Work required: Answer with one number only: how many lines in the material contain "gradient".

The records:
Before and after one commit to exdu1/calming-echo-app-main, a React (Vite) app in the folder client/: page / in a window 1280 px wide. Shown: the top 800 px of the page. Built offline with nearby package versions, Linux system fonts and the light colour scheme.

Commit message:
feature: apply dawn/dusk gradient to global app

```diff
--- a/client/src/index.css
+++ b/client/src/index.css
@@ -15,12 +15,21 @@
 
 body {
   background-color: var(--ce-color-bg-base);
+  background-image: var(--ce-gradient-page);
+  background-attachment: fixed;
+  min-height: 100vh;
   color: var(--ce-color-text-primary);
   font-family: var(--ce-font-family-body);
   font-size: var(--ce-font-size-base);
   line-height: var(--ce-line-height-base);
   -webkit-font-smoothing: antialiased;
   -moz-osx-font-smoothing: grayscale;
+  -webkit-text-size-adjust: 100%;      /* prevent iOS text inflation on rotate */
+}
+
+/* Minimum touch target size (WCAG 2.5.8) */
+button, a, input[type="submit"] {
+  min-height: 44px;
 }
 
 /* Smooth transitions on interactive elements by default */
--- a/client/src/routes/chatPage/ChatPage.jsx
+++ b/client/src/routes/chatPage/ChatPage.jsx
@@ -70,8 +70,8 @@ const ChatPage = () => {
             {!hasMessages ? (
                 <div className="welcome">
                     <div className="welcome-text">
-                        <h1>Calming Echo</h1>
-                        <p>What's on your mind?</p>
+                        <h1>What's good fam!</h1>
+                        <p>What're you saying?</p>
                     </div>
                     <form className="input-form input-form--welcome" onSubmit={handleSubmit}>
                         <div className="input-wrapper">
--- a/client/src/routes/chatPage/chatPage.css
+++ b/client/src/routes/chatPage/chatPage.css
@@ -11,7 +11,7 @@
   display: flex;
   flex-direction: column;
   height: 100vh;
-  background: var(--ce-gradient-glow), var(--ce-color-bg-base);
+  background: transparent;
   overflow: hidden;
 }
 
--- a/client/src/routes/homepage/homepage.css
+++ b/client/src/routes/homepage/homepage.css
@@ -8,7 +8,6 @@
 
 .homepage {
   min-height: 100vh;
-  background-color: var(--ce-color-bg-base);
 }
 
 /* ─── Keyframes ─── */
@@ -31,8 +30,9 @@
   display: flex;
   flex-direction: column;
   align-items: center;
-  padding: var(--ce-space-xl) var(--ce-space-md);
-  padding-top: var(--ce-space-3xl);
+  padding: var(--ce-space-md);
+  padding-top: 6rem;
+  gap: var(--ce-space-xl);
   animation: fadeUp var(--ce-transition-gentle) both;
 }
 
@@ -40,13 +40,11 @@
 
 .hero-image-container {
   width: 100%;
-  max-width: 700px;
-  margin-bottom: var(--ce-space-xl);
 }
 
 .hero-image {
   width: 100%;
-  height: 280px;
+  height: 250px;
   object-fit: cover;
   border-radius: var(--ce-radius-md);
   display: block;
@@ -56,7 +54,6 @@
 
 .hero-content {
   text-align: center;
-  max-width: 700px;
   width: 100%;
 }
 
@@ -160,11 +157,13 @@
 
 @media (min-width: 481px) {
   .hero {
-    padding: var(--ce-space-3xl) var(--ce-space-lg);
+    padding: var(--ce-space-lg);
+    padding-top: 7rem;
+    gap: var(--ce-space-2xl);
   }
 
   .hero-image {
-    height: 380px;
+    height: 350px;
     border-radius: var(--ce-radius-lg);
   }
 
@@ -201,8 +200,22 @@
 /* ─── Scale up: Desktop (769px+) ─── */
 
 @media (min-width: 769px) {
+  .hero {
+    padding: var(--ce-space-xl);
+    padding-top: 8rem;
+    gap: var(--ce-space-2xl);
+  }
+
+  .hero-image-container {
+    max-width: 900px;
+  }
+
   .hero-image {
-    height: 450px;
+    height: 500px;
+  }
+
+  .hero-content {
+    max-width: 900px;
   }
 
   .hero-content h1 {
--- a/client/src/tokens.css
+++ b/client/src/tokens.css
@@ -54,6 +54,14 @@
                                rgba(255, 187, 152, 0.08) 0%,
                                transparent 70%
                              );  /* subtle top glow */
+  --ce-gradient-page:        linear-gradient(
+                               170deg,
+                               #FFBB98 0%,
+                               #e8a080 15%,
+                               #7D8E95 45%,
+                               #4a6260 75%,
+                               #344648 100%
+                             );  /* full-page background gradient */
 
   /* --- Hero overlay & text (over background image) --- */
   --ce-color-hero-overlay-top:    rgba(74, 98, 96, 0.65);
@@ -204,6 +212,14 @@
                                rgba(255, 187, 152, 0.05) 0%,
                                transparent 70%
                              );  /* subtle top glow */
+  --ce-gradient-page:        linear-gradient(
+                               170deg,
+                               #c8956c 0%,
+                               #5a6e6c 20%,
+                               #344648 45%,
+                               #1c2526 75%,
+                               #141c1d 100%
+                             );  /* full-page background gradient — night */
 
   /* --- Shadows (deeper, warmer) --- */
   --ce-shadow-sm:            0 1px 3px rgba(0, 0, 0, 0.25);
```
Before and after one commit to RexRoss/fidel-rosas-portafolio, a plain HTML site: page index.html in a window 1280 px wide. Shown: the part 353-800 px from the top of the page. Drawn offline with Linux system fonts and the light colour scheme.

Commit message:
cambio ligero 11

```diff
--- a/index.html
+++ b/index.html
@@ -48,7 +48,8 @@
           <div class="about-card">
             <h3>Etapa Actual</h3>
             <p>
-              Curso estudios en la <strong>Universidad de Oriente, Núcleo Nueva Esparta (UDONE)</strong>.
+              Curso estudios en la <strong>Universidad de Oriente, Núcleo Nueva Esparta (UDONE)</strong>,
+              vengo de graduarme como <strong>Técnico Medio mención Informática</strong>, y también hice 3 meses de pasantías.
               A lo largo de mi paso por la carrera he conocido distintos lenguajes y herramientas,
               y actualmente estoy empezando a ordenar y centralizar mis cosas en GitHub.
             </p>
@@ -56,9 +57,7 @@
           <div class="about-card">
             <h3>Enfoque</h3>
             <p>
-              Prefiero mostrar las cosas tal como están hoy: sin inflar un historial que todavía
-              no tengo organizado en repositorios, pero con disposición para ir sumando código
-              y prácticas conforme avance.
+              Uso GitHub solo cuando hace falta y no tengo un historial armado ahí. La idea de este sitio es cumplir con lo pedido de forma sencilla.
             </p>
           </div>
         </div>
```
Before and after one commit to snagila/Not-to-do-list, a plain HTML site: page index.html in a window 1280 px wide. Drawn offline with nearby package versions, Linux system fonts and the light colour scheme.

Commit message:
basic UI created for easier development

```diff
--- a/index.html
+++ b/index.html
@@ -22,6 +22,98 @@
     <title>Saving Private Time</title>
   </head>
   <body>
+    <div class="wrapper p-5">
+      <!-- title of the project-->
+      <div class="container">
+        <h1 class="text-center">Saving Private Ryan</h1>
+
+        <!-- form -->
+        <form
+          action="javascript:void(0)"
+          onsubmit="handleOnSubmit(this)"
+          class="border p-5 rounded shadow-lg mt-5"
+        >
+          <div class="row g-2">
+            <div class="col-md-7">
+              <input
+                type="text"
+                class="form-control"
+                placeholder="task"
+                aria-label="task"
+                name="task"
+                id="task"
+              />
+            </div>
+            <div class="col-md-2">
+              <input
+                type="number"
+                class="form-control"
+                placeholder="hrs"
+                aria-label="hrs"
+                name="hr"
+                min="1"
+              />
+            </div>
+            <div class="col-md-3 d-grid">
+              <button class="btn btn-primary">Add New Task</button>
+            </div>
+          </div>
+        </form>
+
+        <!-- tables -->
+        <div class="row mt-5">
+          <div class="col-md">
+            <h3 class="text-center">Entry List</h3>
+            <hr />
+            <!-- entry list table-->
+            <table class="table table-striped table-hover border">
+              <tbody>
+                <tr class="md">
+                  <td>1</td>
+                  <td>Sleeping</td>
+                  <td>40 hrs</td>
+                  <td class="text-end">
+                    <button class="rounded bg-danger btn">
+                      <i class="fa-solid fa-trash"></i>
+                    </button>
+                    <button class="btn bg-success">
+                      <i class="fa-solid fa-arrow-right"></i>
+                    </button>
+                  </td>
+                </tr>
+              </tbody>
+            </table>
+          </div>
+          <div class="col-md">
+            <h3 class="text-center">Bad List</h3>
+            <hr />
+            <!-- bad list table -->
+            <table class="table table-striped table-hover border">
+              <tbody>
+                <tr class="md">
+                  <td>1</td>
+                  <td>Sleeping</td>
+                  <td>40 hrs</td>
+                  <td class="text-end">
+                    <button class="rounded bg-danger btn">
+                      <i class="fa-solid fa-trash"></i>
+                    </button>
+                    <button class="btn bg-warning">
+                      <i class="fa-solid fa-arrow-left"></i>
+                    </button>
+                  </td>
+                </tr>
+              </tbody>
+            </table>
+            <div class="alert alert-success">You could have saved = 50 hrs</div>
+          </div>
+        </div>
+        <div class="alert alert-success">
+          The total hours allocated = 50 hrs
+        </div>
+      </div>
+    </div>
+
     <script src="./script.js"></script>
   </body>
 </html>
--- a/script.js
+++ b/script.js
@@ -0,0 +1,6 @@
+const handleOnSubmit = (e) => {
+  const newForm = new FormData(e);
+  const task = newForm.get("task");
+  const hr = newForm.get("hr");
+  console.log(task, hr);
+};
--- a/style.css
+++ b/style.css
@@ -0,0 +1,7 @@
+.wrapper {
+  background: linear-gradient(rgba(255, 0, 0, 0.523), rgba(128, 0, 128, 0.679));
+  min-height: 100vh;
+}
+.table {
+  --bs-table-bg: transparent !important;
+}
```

Answer for this exercise: 8